TRY IT: Search the material below for the word "GitHub". Copy every line where it is found.
::::
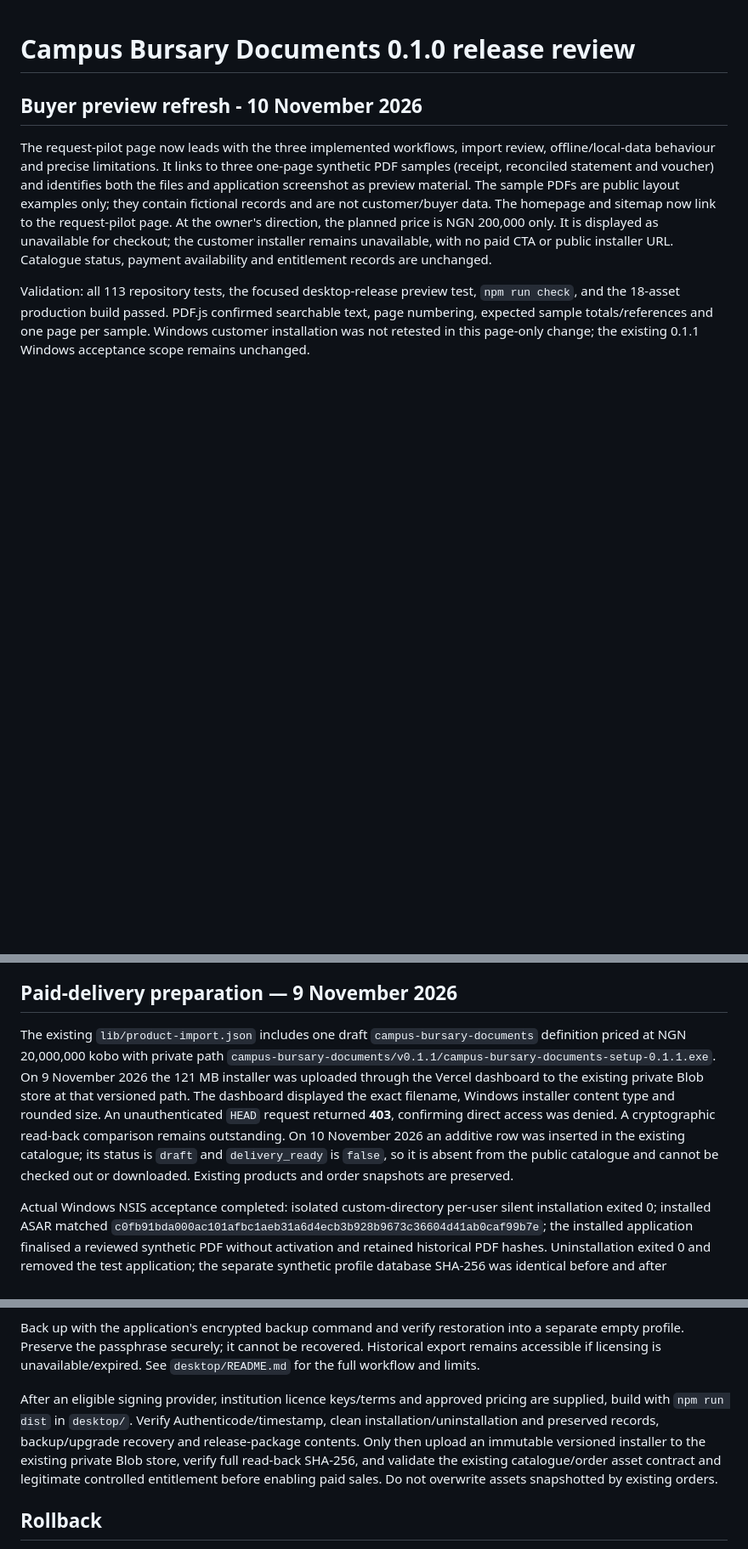
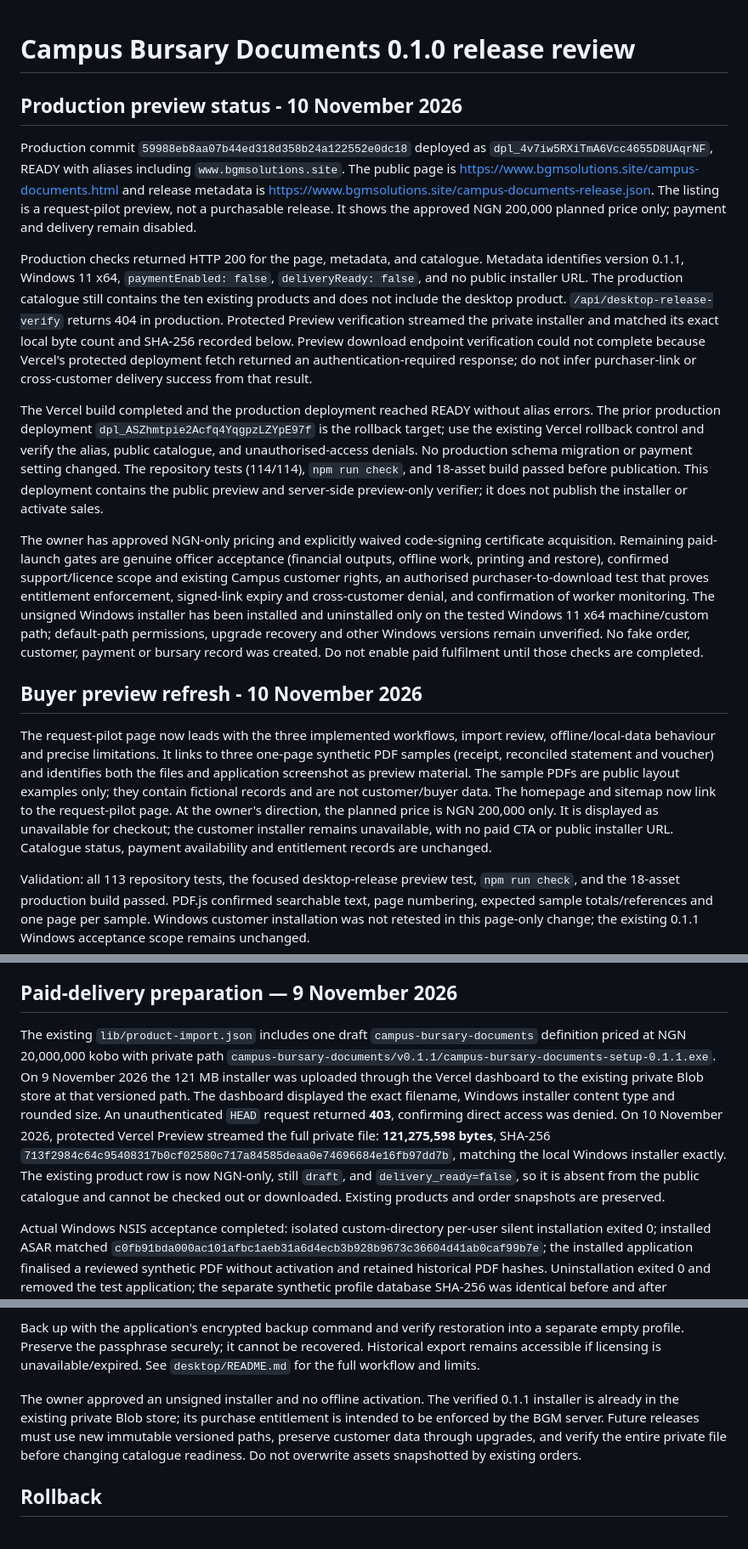
Before and after one commit to babatunde78/bgm-digital-solutions, a Markdown page: docs/DESKTOP_RELEASE.md, 3 parts joined by grey strips. Shown at 85% size. Drawn GitHub-style; blank space fills up the shorter version.

Commit message:
docs: record Naira-only desktop preview release

```diff
--- a/docs/DESKTOP_RELEASE.md
+++ b/docs/DESKTOP_RELEASE.md
@@ -1,4 +1,14 @@
 # Campus Bursary Documents 0.1.0 release review
+
+## Production preview status - 10 November 2026
+
+Production commit `59988eb8aa07b44ed318d358b24a122552e0dc18` deployed as `dpl_4v7iw5RXiTmA6Vcc4655D8UAqrNF`, READY with aliases including `www.bgmsolutions.site`. The public page is https://www.bgmsolutions.site/campus-documents.html and release metadata is https://www.bgmsolutions.site/campus-documents-release.json. The listing is a request-pilot preview, not a purchasable release. It shows the approved NGN 200,000 planned price only; payment and delivery remain disabled.
+
+Production checks returned HTTP 200 for the page, metadata, and catalogue. Metadata identifies version 0.1.1, Windows 11 x64, `paymentEnabled: false`, `deliveryReady: false`, and no public installer URL. The production catalogue still contains the ten existing products and does not include the desktop product. `/api/desktop-release-verify` returns 404 in production. Protected Preview verification streamed the private installer and matched its exact local byte count and SHA-256 recorded below. Preview download endpoint verification could not complete because Vercel's protected deployment fetch returned an authentication-required response; do not infer purchaser-link or cross-customer delivery success from that result.
+
+The Vercel build completed and the production deployment reached READY without alias errors. The prior production deployment `dpl_ASZhmtpie2Acfq4YqgpzLZYpE97f` is the rollback target; use the existing Vercel rollback control and verify the alias, public catalogue, and unauthorised-access denials. No production schema migration or payment setting changed. The repository tests (114/114), `npm run check`, and 18-asset build passed before publication. This deployment contains the public preview and server-side preview-only verifier; it does not publish the installer or activate sales.
+
+The owner has approved NGN-only pricing and explicitly waived code-signing certificate acquisition. Remaining paid-launch gates are genuine officer acceptance (financial outputs, offline work, printing and restore), confirmed support/licence scope and existing Campus customer rights, an authorised purchaser-to-download test that proves entitlement enforcement, signed-link expiry and cross-customer denial, and confirmation of worker monitoring. The unsigned Windows installer has been installed and uninstalled only on the tested Windows 11 x64 machine/custom path; default-path permissions, upgrade recovery and other Windows versions remain unverified. No fake order, customer, payment or bursary record was created. Do not enable paid fulfilment until those checks are completed.
 
 ## Buyer preview refresh - 10 November 2026
 
@@ -8,7 +18,7 @@ Validation: all 113 repository tests, the focused desktop-release preview test,
 
 ## Paid-delivery preparation — 9 November 2026
 
-The existing `lib/product-import.json` includes one draft `campus-bursary-documents` definition priced at NGN 20,000,000 kobo with private path `campus-bursary-documents/v0.1.1/campus-bursary-documents-setup-0.1.1.exe`. On 9 November 2026 the 121 MB installer was uploaded through the Vercel dashboard to the existing private Blob store at that versioned path. The dashboard displayed the exact filename, Windows installer content type and rounded size. An unauthenticated `HEAD` request returned **403**, confirming direct access was denied. A cryptographic read-back comparison remains outstanding. On 10 November 2026 an additive row was inserted in the existing catalogue; its status is `draft` and `delivery_ready` is `false`, so it is absent from the public catalogue and cannot be checked out or downloaded. Existing products and order snapshots are preserved.
+The existing `lib/product-import.json` includes one draft `campus-bursary-documents` definition priced at NGN 20,000,000 kobo with private path `campus-bursary-documents/v0.1.1/campus-bursary-documents-setup-0.1.1.exe`. On 9 November 2026 the 121 MB installer was uploaded through the Vercel dashboard to the existing private Blob store at that versioned path. The dashboard displayed the exact filename, Windows installer content type and rounded size. An unauthenticated `HEAD` request returned **403**, confirming direct access was denied. On 10 November 2026, protected Vercel Preview streamed the full private file: **121,275,598 bytes**, SHA-256 `713f2984c64c95408317b0cf02580c717a84585deaa0e74696684e16fb97dd7b`, matching the local Windows installer exactly. The existing product row is now NGN-only, still `draft`, and `delivery_ready=false`, so it is absent from the public catalogue and cannot be checked out or downloaded. Existing products and order snapshots are preserved.
 
 Actual Windows NSIS acceptance completed: isolated custom-directory per-user silent installation exited 0; installed ASAR matched `c0fb91bda000ac101afbc1aeb31a6d4ecb3b928b9673c36604d41ab0caf99b7e`; the installed application finalised a reviewed synthetic PDF without activation and retained historical PDF hashes. Uninstallation exited 0 and removed the test application; the separate synthetic profile database SHA-256 was identical before and after (`a0df27056c73953ff988f12506047aeff2532bc91d51b8cba7e9f482faf2d7d6`). Evidence: `.product-work/campus-bursary-documents/v0.1.1/install-acceptance/installation-results.json` and `.product-work/cbd-pack-pilot-1794262670842/packaged-results.json`. This verifies the tested installation path/machine and isolated-profile retention, not normal-profile ACLs, all Windows versions, upgrades or officer acceptance.
 
@@ -108,7 +118,7 @@ Customer installation is not available yet. For authorised source-code pilot eva
 
 Back up with the application's encrypted backup command and verify restoration into a separate empty profile. Preserve the passphrase securely; it cannot be recovered. Historical export remains accessible if licensing is unavailable/expired. See `desktop/README.md` for the full workflow and limits.
 
-After an eligible signing provider, institution licence keys/terms and approved pricing are supplied, build with `npm run dist` in `desktop/`. Verify Authenticode/timestamp, clean installation/uninstallation and preserved records, backup/upgrade recovery and release-package contents. Only then upload an immutable versioned installer to the existing private Blob store, verify full read-back SHA-256, and validate the existing catalogue/order asset contract and legitimate controlled entitlement before enabling paid sales. Do not overwrite assets snapshotted by existing orders.
+The owner approved an unsigned installer and no offline activation. The verified 0.1.1 installer is already in the existing private Blob store; its purchase entitlement is intended to be enforced by the BGM server. Future releases must use new immutable versioned paths, preserve customer data through upgrades, and verify the entire private file before changing catalogue readiness. Do not overwrite assets snapshotted by existing orders.
 
 ## Rollback
 
```
Also changed, not shown: other parts of docs/DESKTOP_RELEASE.md (+3 -3 lines).
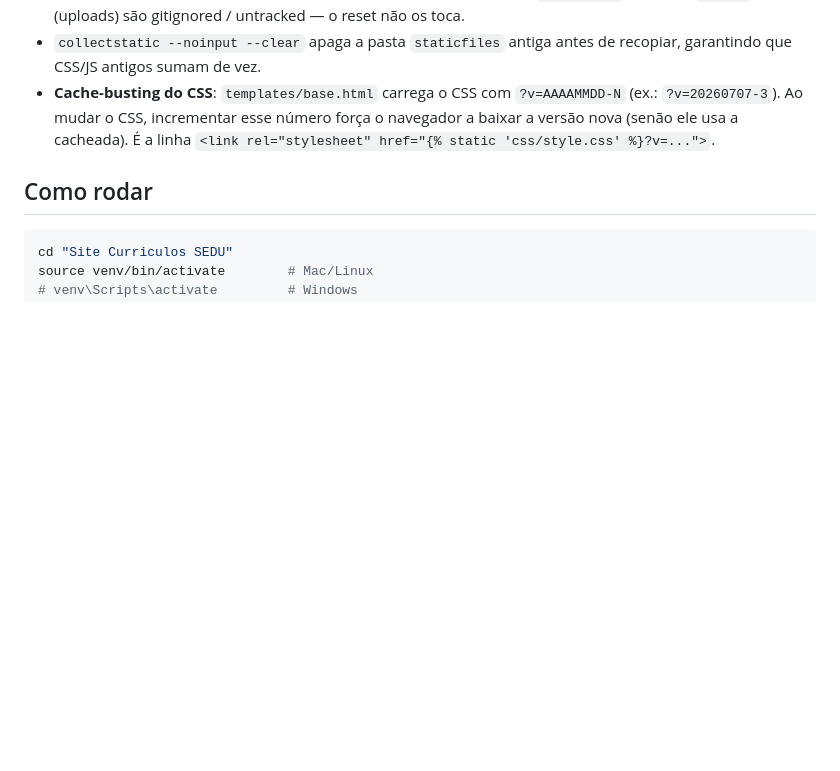
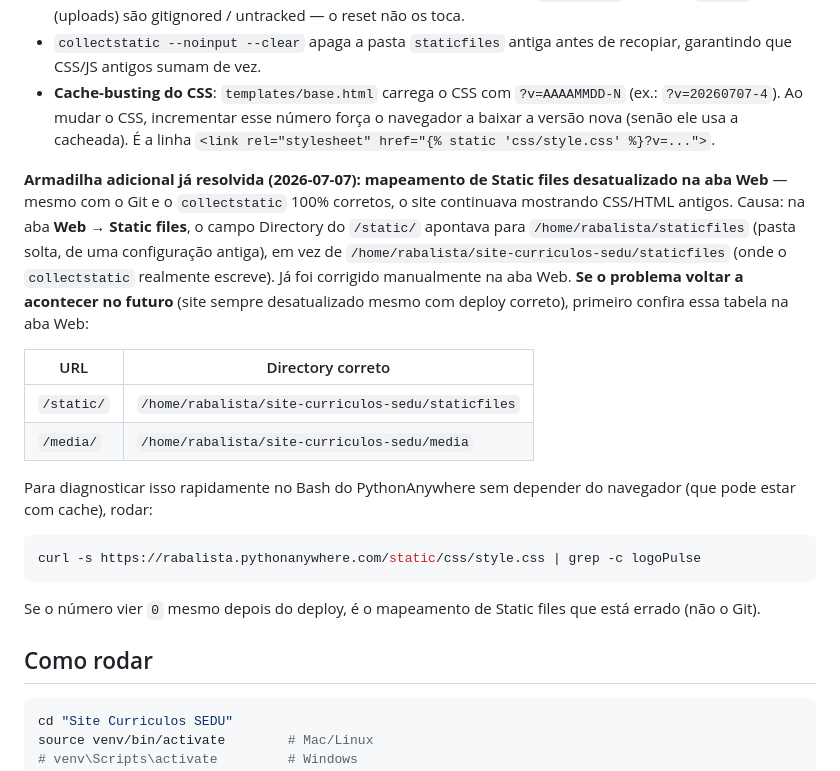
Before and after one commit to rabalistasedu/site-curriculos-sedu, a Markdown page: CLAUDE.md, the part around the change. Drawn GitHub-style; blank space fills up the shorter version.

Commit message:
Documenta correcao do mapeamento de Static files no PythonAnywhere
Co-Authored-By: Claude Opus 4.6 <noreply@anthropic.com>

````diff
--- a/CLAUDE.md
+++ b/CLAUDE.md
@@ -186,7 +186,20 @@ Depois, na aba **Web** do PythonAnywhere, clicar em **Reload**.
 - `staticfiles/` foi removido do controle de versão do Git (`git rm -r --cached staticfiles` + adicionado ao `.gitignore`). Antes, essa pasta estava versionada, e como o `collectstatic` MODIFICA os arquivos dela no servidor, o `git pull` seguinte falhava com *"Your local changes would be overwritten by merge"* — travando toda a atualização (o site continuava mostrando a versão antiga). Sintoma clássico: "subi pro GitHub mas o PythonAnywhere não muda".
 - `git reset --hard origin/main` força o servidor a ficar idêntico ao GitHub, descartando qualquer modificação local (inclusive dos staticfiles gerados). É **seguro** porque `db.sqlite3` (banco) e `media/` (uploads) são gitignored / untracked — o reset não os toca.
 - `collectstatic --noinput --clear` apaga a pasta `staticfiles` antiga antes de recopiar, garantindo que CSS/JS antigos sumam de vez.
-- **Cache-busting do CSS**: `templates/base.html` carrega o CSS com `?v=AAAAMMDD-N` (ex.: `?v=20260707-3`). Ao mudar o CSS, incrementar esse número força o navegador a baixar a versão nova (senão ele usa a cacheada). É a linha `<link rel="stylesheet" href="{% static 'css/style.css' %}?v=...">`.
+- **Cache-busting do CSS**: `templates/base.html` carrega o CSS com `?v=AAAAMMDD-N` (ex.: `?v=20260707-4`). Ao mudar o CSS, incrementar esse número força o navegador a baixar a versão nova (senão ele usa a cacheada). É a linha `<link rel="stylesheet" href="{% static 'css/style.css' %}?v=...">`.
+
+**Armadilha adicional já resolvida (2026-07-07): mapeamento de Static files desatualizado na aba Web** — mesmo com o Git e o `collectstatic` 100% corretos, o site continuava mostrando CSS/HTML antigos. Causa: na aba **Web → Static files**, o campo Directory do `/static/` apontava para `/home/rabalista/staticfiles` (pasta solta, de uma configuração antiga), em vez de `/home/rabalista/site-curriculos-sedu/staticfiles` (onde o `collectstatic` realmente escreve). Já foi corrigido manualmente na aba Web. **Se o problema voltar a acontecer no futuro** (site sempre desatualizado mesmo com deploy correto), primeiro confira essa tabela na aba Web:
+
+| URL | Directory correto |
+|---|---|
+| `/static/` | `/home/rabalista/site-curriculos-sedu/staticfiles` |
+| `/media/` | `/home/rabalista/site-curriculos-sedu/media` |
+
+Para diagnosticar isso rapidamente no Bash do PythonAnywhere sem depender do navegador (que pode estar com cache), rodar:
+```bash
+curl -s https://rabalista.pythonanywhere.com/static/css/style.css | grep -c logoPulse
+```
+Se o número vier `0` mesmo depois do deploy, é o mapeamento de Static files que está errado (não o Git).
 
 ## Como rodar
 
````
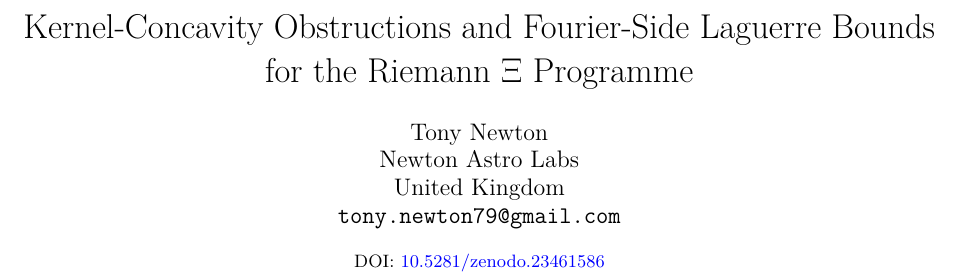
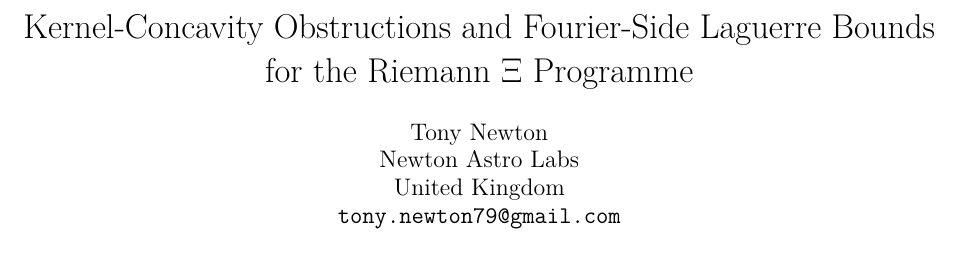
Before and after one commit to tonynewton79-web/RiemannHypothesis, a LaTeX paper (paper/main.tex): part of page 1 of 35, cut so that both start at the same text. Compiled offline with pdfLaTeX.

Commit message:
Remove superseded Zenodo DOI completely from manuscript title and release commentary

```diff
--- a/paper/main.tex
+++ b/paper/main.tex
@@ -10,7 +10,7 @@
 \newtheorem{corollary}{Corollary}
 \title{Kernel-Concavity Obstructions and Fourier-Side Laguerre Bounds\\for the Riemann $\Xi$ Programme}
 \author{Tony Newton\\Newton Astro Labs\\United Kingdom\\\texttt{tony.newton79@gmail.com}}
-\date{\small DOI: \href{https://doi.org/10.5281/zenodo.23461586}{10.5281/zenodo.23461586}}
+\date{}
 \begin{document}
 \maketitle
 \begin{abstract}
```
::::
ANSWER SECTION:
Before and after one commit to babatunde78/bgm-digital-solutions, a Markdown page: docs/DESKTOP_RELEASE.md, 3 parts joined by grey strips. Shown at 85% size. Drawn GitHub-style; blank space fills up the shorter version.
Before and after one commit to rabalistasedu/site-curriculos-sedu, a Markdown page: CLAUDE.md, the part around the change. Drawn GitHub-style; blank space fills up the shorter version.
 - `staticfiles/` foi removido do controle de versão do Git (`git rm -r --cached staticfiles` + adicionado ao `.gitignore`). Antes, essa pasta estava versionada, e como o `collectstatic` MODIFICA os arquivos dela no servidor, o `git pull` seguinte falhava com *"Your local changes would be overwritten by merge"* — travando toda a atualização (o site continuava mostrando a versão antiga). Sintoma clássico: "subi pro GitHub mas o PythonAnywhere não muda".
 - `git reset --hard origin/main` força o servidor a ficar idêntico ao GitHub, descartando qualquer modificação local (inclusive dos staticfiles gerados). É **seguro** porque `db.sqlite3` (banco) e `media/` (uploads) são gitignored / untracked — o reset não os toca.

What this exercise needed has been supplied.